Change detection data
+===+

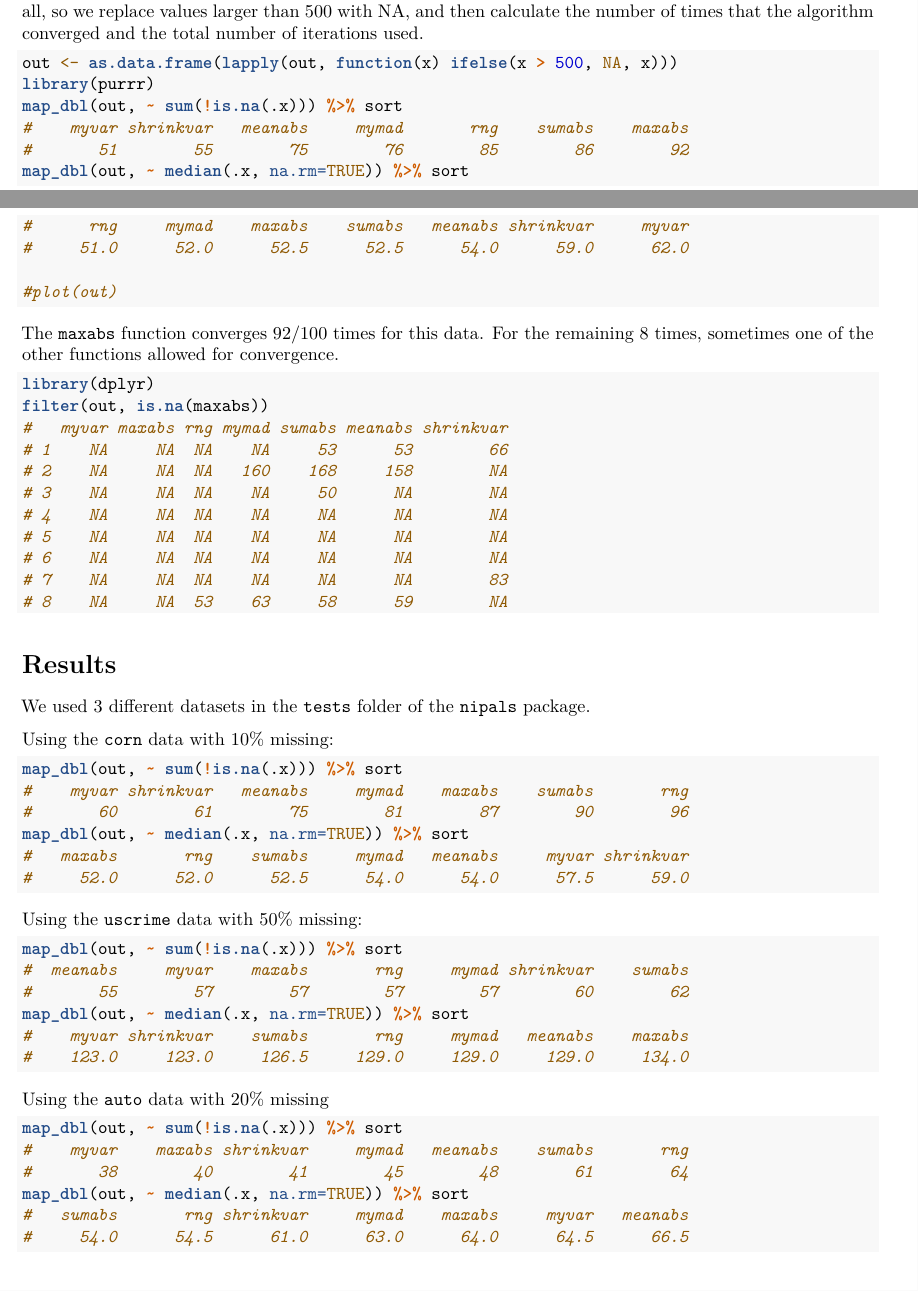
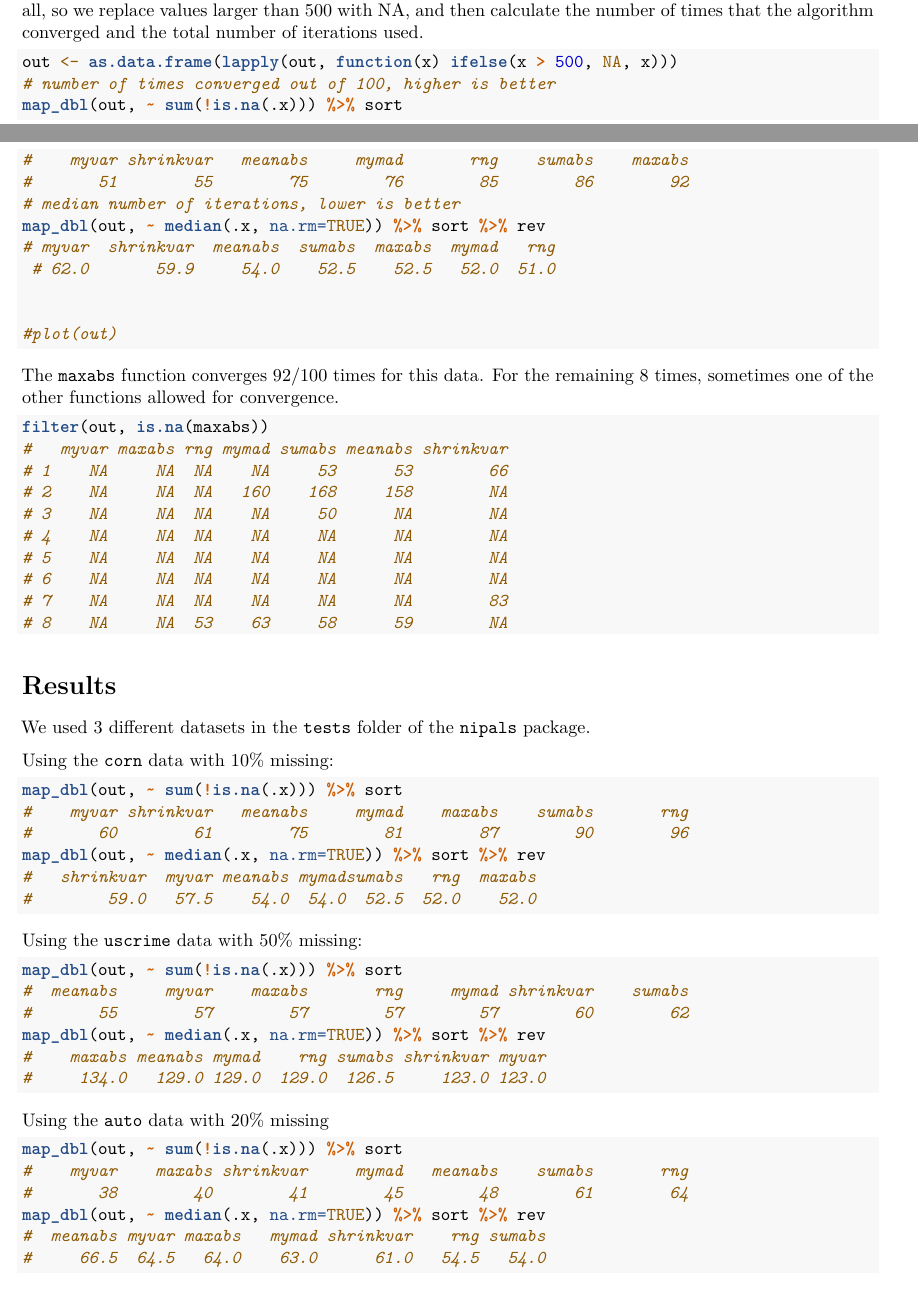
Before and after one commit to kwstat/nipals, an R Markdown document (old/nipals_startcol.Rmd): two parts of pages 2 and 3 of 4, joined at a grey line, cut so that both start at the same text. Rendered offline with R 4.5, knitr and Pandoc, then LaTeX, with nearby package versions; a font, style sheet, LaTeX package, included part or bibliography that could not be used is replaced or left out.

Commit message:
Fix issue #2

````diff
--- a/old/nipals_startcol.Rmd
+++ b/old/nipals_startcol.Rmd
@@ -100,13 +102,15 @@ We take the view that if the algorithm did not converge in less 500 iterations,
 
 ```{r summary, eval=FALSE}
 out <- as.data.frame(lapply(out, function(x) ifelse(x > 500, NA, x)))
-library(purrr)
+# number of times converged out of 100, higher is better
 map_dbl(out, ~ sum(!is.na(.x))) %>% sort
 #    myvar shrinkvar   meanabs     mymad       rng    sumabs    maxabs
 #       51        55        75        76        85        86        92
-map_dbl(out, ~ median(.x, na.rm=TRUE)) %>% sort
-#      rng     mymad    maxabs    sumabs   meanabs shrinkvar     myvar
-#     51.0      52.0      52.5      52.5      54.0      59.0      62.0
+# median number of iterations, lower is better
+map_dbl(out, ~ median(.x, na.rm=TRUE)) %>% sort %>% rev
+# myvar  shrinkvar  meanabs  sumabs  maxabs  mymad   rng
+ # 62.0       59.9     54.0    52.5    52.5   52.0  51.0
+
 
 #plot(out)
 ```
@@ -114,7 +118,6 @@ map_dbl(out, ~ median(.x, na.rm=TRUE)) %>% sort
 The `maxabs` function converges 92/100 times for this data. For the remaining 8 times, sometimes one of the other functions allowed for convergence.
 
 ```{r nas, eval=FALSE}
-library(dplyr)
 filter(out, is.na(maxabs))
 #   myvar maxabs rng mymad sumabs meanabs shrinkvar
 # 1    NA     NA  NA    NA     53      53        66
@@ -137,9 +140,9 @@ Using the `corn` data with 10\% missing:
 map_dbl(out, ~ sum(!is.na(.x))) %>% sort
 #    myvar shrinkvar   meanabs     mymad    maxabs    sumabs       rng
 #       60        61        75        81        87        90        96
-map_dbl(out, ~ median(.x, na.rm=TRUE)) %>% sort
-#   maxabs       rng    sumabs     mymad   meanabs     myvar shrinkvar
-#     52.0      52.0      52.5      54.0      54.0      57.5      59.0
+map_dbl(out, ~ median(.x, na.rm=TRUE)) %>% sort %>% rev
+#   shrinkvar  myvar meanabs mymadsumabs   rng  maxabs
+#        59.0   57.5    54.0  54.0  52.5  52.0    52.0
 ```
 
 Using the `uscrime` data with 50% missing:
@@ -148,9 +151,9 @@ Using the `uscrime` data with 50% missing:
 map_dbl(out, ~ sum(!is.na(.x))) %>% sort
 #  meanabs     myvar    maxabs       rng     mymad shrinkvar    sumabs
 #       55        57        57        57        57        60        62
-map_dbl(out, ~ median(.x, na.rm=TRUE)) %>% sort
-#    myvar shrinkvar    sumabs       rng     mymad   meanabs    maxabs
-#    123.0     123.0     126.5     129.0     129.0     129.0     134.0
+map_dbl(out, ~ median(.x, na.rm=TRUE)) %>% sort %>% rev
+#    maxabs meanabs mymad    rng sumabs shrinkvar myvar
+#     134.0   129.0 129.0  129.0  126.5     123.0 123.0
 ```
 
 Using the `auto` data with 20\% missing
@@ -159,9 +162,9 @@ Using the `auto` data with 20\% missing
 map_dbl(out, ~ sum(!is.na(.x))) %>% sort
 #    myvar    maxabs shrinkvar     mymad   meanabs    sumabs       rng
 #       38        40        41        45        48        61        64
-map_dbl(out, ~ median(.x, na.rm=TRUE)) %>% sort
-#   sumabs       rng shrinkvar     mymad    maxabs     myvar   meanabs
-#     54.0      54.5      61.0      63.0      64.0      64.5      66.5
+map_dbl(out, ~ median(.x, na.rm=TRUE)) %>% sort %>% rev
+#  meanabs myvar maxabs   mymad shrinkvar    rng sumabs
+#     66.5  64.5   64.0    63.0      61.0   54.5   54.0
 ```
 
 # Conclusion
````
Also changed, not shown: R/nipals.R (+3 -2 lines), old/nipals_startcol.Rmd (8 more changed lines), 2 other files.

+===+

• [Goal of the exercise] Write the entries out in full and exactly, omitting every picture.

• [Result below]
Before and after one commit to kwstat/nipals, an R Markdown document (old/nipals_startcol.Rmd): two parts of pages 2 and 3 of 4, joined at a grey line, cut so that both start at the same text. Rendered offline with R 4.5, knitr and Pandoc, then LaTeX, with nearby package versions; a font, style sheet, LaTeX package, included part or bibliography that could not be used is replaced or left out.

Commit message:
Fix issue #2

````diff
--- a/old/nipals_startcol.Rmd
+++ b/old/nipals_startcol.Rmd
@@ -100,13 +102,15 @@ We take the view that if the algorithm did not converge in less 500 iterations,
 
 ```{r summary, eval=FALSE}
 out <- as.data.frame(lapply(out, function(x) ifelse(x > 500, NA, x)))
-library(purrr)
+# number of times converged out of 100, higher is better
 map_dbl(out, ~ sum(!is.na(.x))) %>% sort
 #    myvar shrinkvar   meanabs     mymad       rng    sumabs    maxabs
 #       51        55        75        76        85        86        92
-map_dbl(out, ~ median(.x, na.rm=TRUE)) %>% sort
-#      rng     mymad    maxabs    sumabs   meanabs shrinkvar     myvar
-#     51.0      52.0      52.5      52.5      54.0      59.0      62.0
+# median number of iterations, lower is better
+map_dbl(out, ~ median(.x, na.rm=TRUE)) %>% sort %>% rev
+# myvar  shrinkvar  meanabs  sumabs  maxabs  mymad   rng
+ # 62.0       59.9     54.0    52.5    52.5   52.0  51.0
+
 
 #plot(out)
 ```
@@ -114,7 +118,6 @@ map_dbl(out, ~ median(.x, na.rm=TRUE)) %>% sort
 The `maxabs` function converges 92/100 times for this data. For the remaining 8 times, sometimes one of the other functions allowed for convergence.
 
 ```{r nas, eval=FALSE}
-library(dplyr)
 filter(out, is.na(maxabs))
 #   myvar maxabs rng mymad sumabs meanabs shrinkvar
 # 1    NA     NA  NA    NA     53      53        66
@@ -137,9 +140,9 @@ Using the `corn` data with 10\% missing:
 map_dbl(out, ~ sum(!is.na(.x))) %>% sort
 #    myvar shrinkvar   meanabs     mymad    maxabs    sumabs       rng
 #       60        61        75        81        87        90        96
-map_dbl(out, ~ median(.x, na.rm=TRUE)) %>% sort
-#   maxabs       rng    sumabs     mymad   meanabs     myvar shrinkvar
-#     52.0      52.0      52.5      54.0      54.0      57.5      59.0
+map_dbl(out, ~ median(.x, na.rm=TRUE)) %>% sort %>% rev
+#   shrinkvar  myvar meanabs mymadsumabs   rng  maxabs
+#        59.0   57.5    54.0  54.0  52.5  52.0    52.0
 ```
 
 Using the `uscrime` data with 50% missing:
@@ -148,9 +151,9 @@ Using the `uscrime` data with 50% missing:
 map_dbl(out, ~ sum(!is.na(.x))) %>% sort
 #  meanabs     myvar    maxabs       rng     mymad shrinkvar    sumabs
 #       55        57        57        57        57        60        62
-map_dbl(out, ~ median(.x, na.rm=TRUE)) %>% sort
-#    myvar shrinkvar    sumabs       rng     mymad   meanabs    maxabs
-#    123.0     123.0     126.5     129.0     129.0     129.0     134.0
+map_dbl(out, ~ median(.x, na.rm=TRUE)) %>% sort %>% rev
+#    maxabs meanabs mymad    rng sumabs shrinkvar myvar
+#     134.0   129.0 129.0  129.0  126.5     123.0 123.0
 ```
 
 Using the `auto` data with 20\% missing
@@ -159,9 +162,9 @@ Using the `auto` data with 20\% missing
 map_dbl(out, ~ sum(!is.na(.x))) %>% sort
 #    myvar    maxabs shrinkvar     mymad   meanabs    sumabs       rng
 #       38        40        41        45        48        61        64
-map_dbl(out, ~ median(.x, na.rm=TRUE)) %>% sort
-#   sumabs       rng shrinkvar     mymad    maxabs     myvar   meanabs
-#     54.0      54.5      61.0      63.0      64.0      64.5      66.5
+map_dbl(out, ~ median(.x, na.rm=TRUE)) %>% sort %>% rev
+#  meanabs myvar maxabs   mymad shrinkvar    rng sumabs
+#     66.5  64.5   64.0    63.0      61.0   54.5   54.0
 ```
 
 # Conclusion
````
Also changed, not shown: R/nipals.R (+3 -2 lines), old/nipals_startcol.Rmd (8 more changed lines), 2 other files.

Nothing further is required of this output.